pitch-me

Are you using sales terminology that was created in the last century?  Does your sales language reflect the professionalism that you must have today to resonate with prospects and customers?

What do you imagine your customers or prospects think when you tell them you want to ‘pitch’ them?  How do you think they feel when you refer to the proposal you are presenting as a ‘deal’?

What does a prospect think when you call them and refer to them as a lead when they were simply requesting information?

Does the language you use reinforce in the minds of buyers and prospects that you are only looking for a sale?  Or, do they appreciate someone who speaks to them as someone who is interested in their challenges, problem, or opportunities?

Today’s sales professionals use language that focuses on collaborating to find the right solution for their customers not on finding the best deal for themselves.  They view requests for information as just that and do not consider the request to be a lead.  They view it as an opportunity to answer questions and find appropriate solutions.  And when the present their solution they never refer to it as a ‘pitch’.

There is a distinct difference in the mindset of a sales person who ‘pitches’ and of the sales professional who provides service, recommends solutions, and collaborates with his or her customers.

This is the second decade of the twenty-first century.  Have you evolved?  Or are you still out their ‘pitching’?
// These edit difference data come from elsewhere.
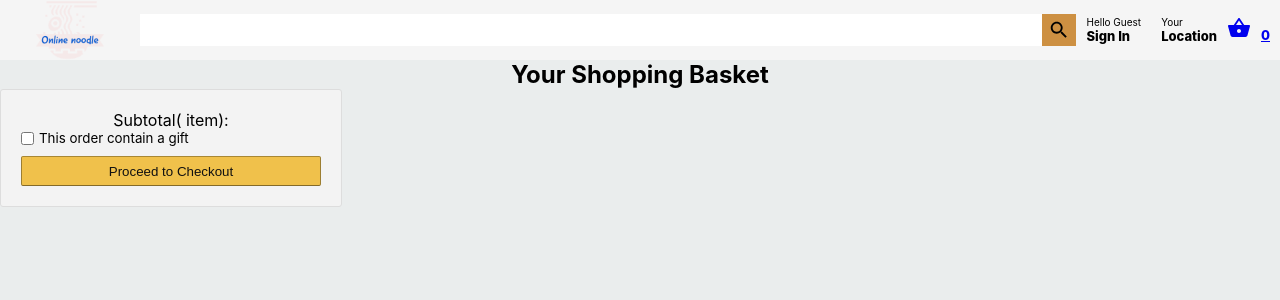
Repository: treenoise09/Noodleonline
Page: /checkout
The author's editor kept a copy of each file at every save. The page is drawn from the files as they stood at one save, then again after the next save.
The browser window is 1280 px wide. The pictures show the whole page.
The project was rebuilt for these pictures with package versions that can differ from the ones it lists, and the page was loaded fresh each time. Also part of the build but not shown: src/Home.css, src/Noodle.css, src/Noodle.js, src/Home.js.

Above is the page before, as saved 2022-10-28 17:00:05.

After the next save:
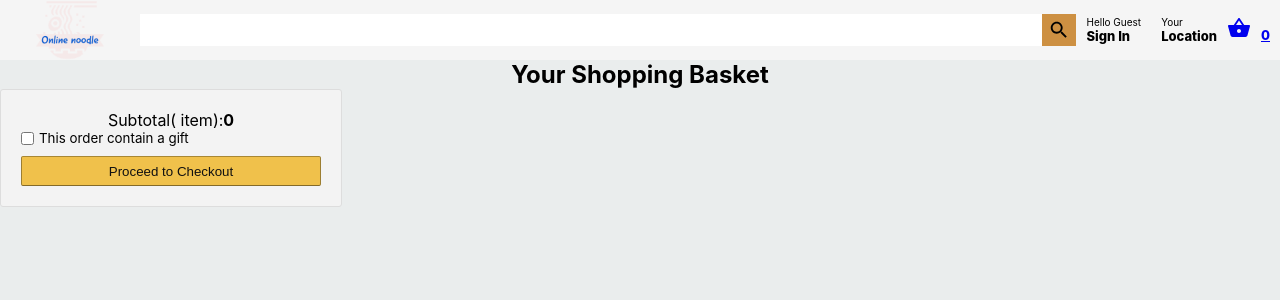
Saved 37 s later.
--- a/src/Subtotal.js
+++ b/src/Subtotal.js
@@ -10,8 +10,7 @@
 renderText={(value) => (
 <>
     <p>
-        Subtotal({basket?.lenght} item):
-        <strong></strong>
+        Subtotal({basket.lenght} item):<strong>0</strong>
         </p>
         <small className='subtotal_gift'>
             <input type="checkbox"/>This order contain a gift
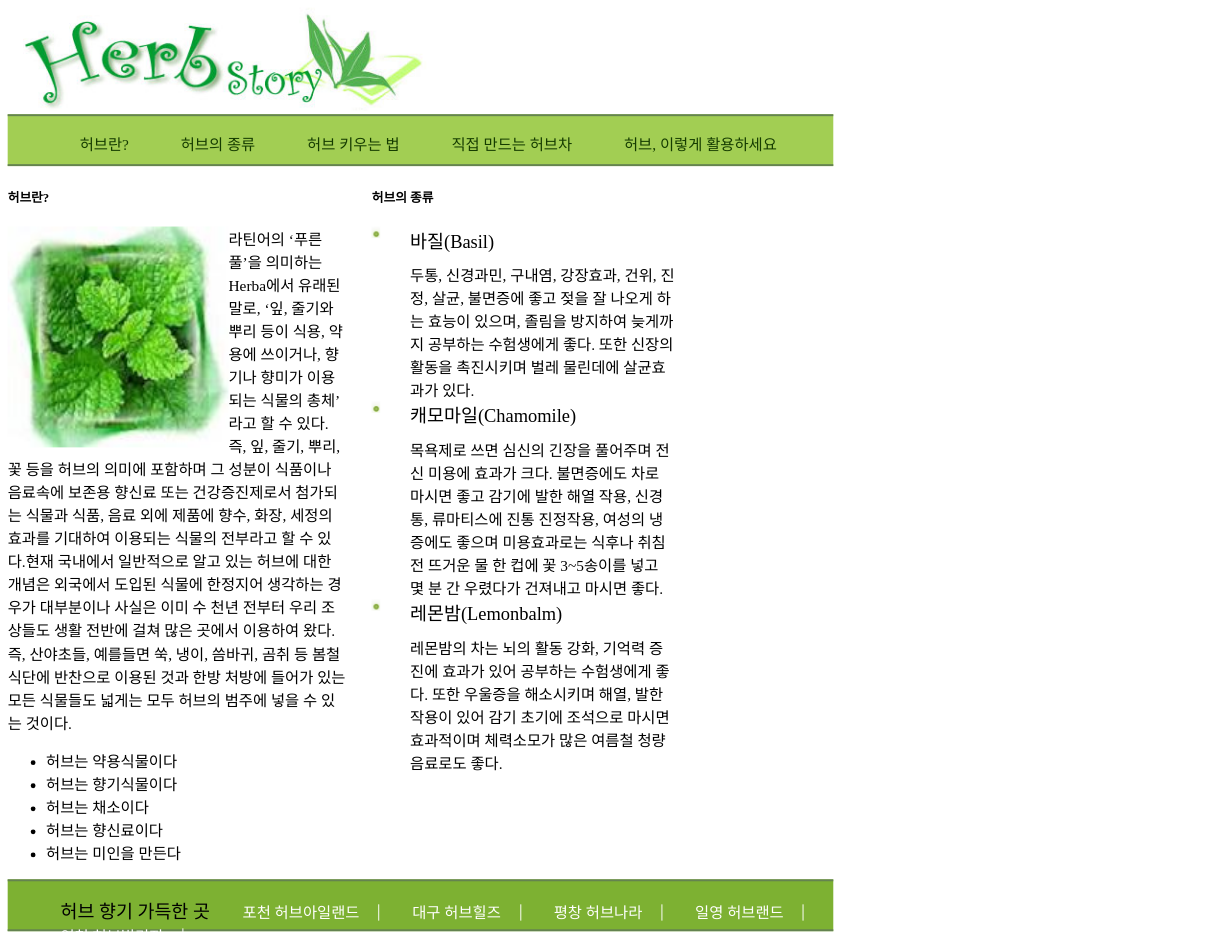
Repository: gus-123/Edu_KCC_HTML
Page: CSS/WebContent/layout.htm
The author's editor kept a copy of each file at every save. The page is drawn from the files as they stood at one save, then again after the next save.
The browser window is 1280 px wide. The pictures show the whole page, at 96% of full size.

Above is the page before, as saved 2024-07-09 08:46:26.

After the next save:
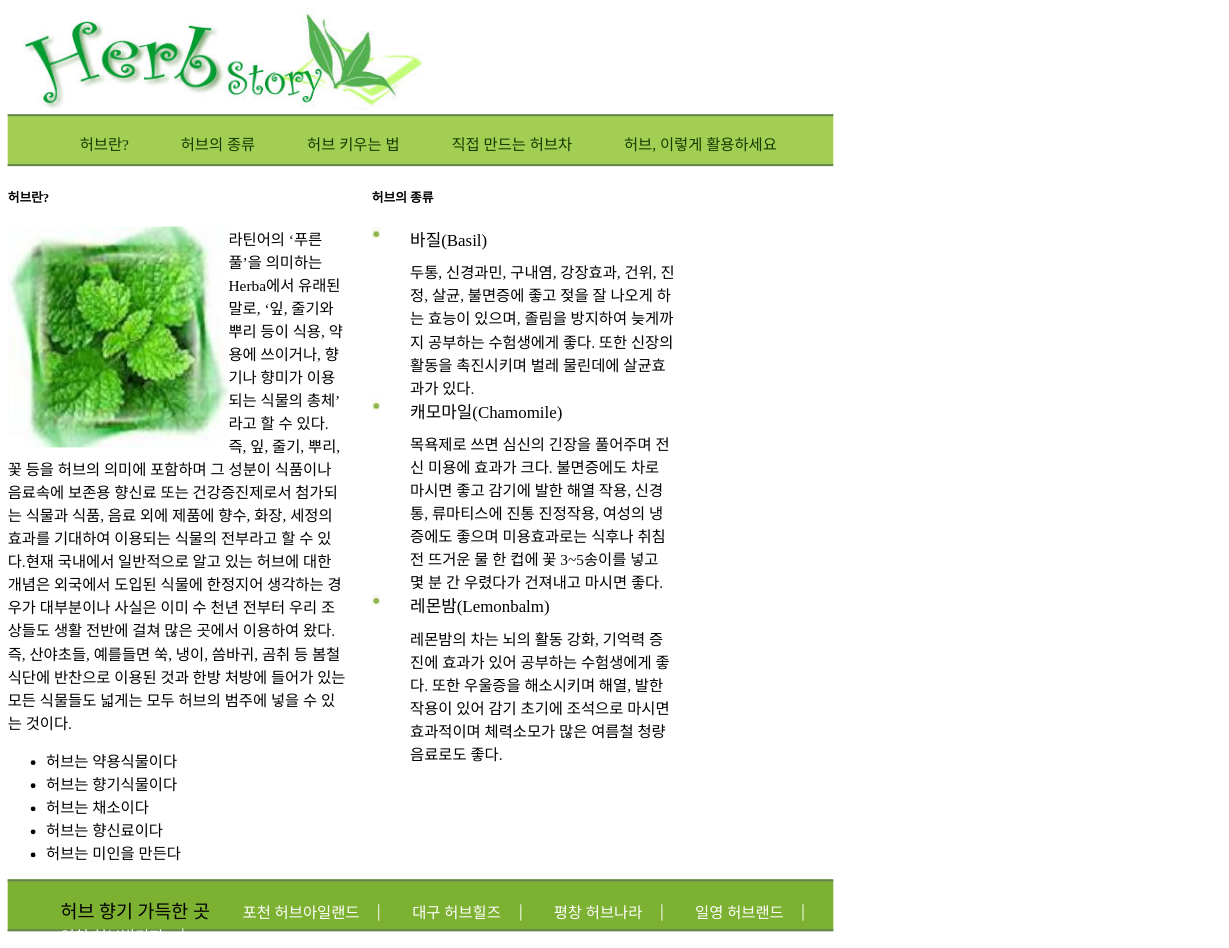
Saved 16 s later.
--- a/CSS/WebContent/layout.htm
+++ b/CSS/WebContent/layout.htm
@@ -54,7 +54,7 @@
 
 #content2 dt {
 	font: bold black;
-	font-size: 120%;
+	font-size: 110%;
 	background: url("images/li.gif") no-repeat 0 0;
 	padding-left: 40px;
 	padding-bottom: 10px;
Harrison Greene is the founder of Unique Selling Systems and helps prepare sales people today for the Future of Sales tomorrow.  He can be reached at 508-400-6193 or by email at harrison@uniquesellingsystems.com.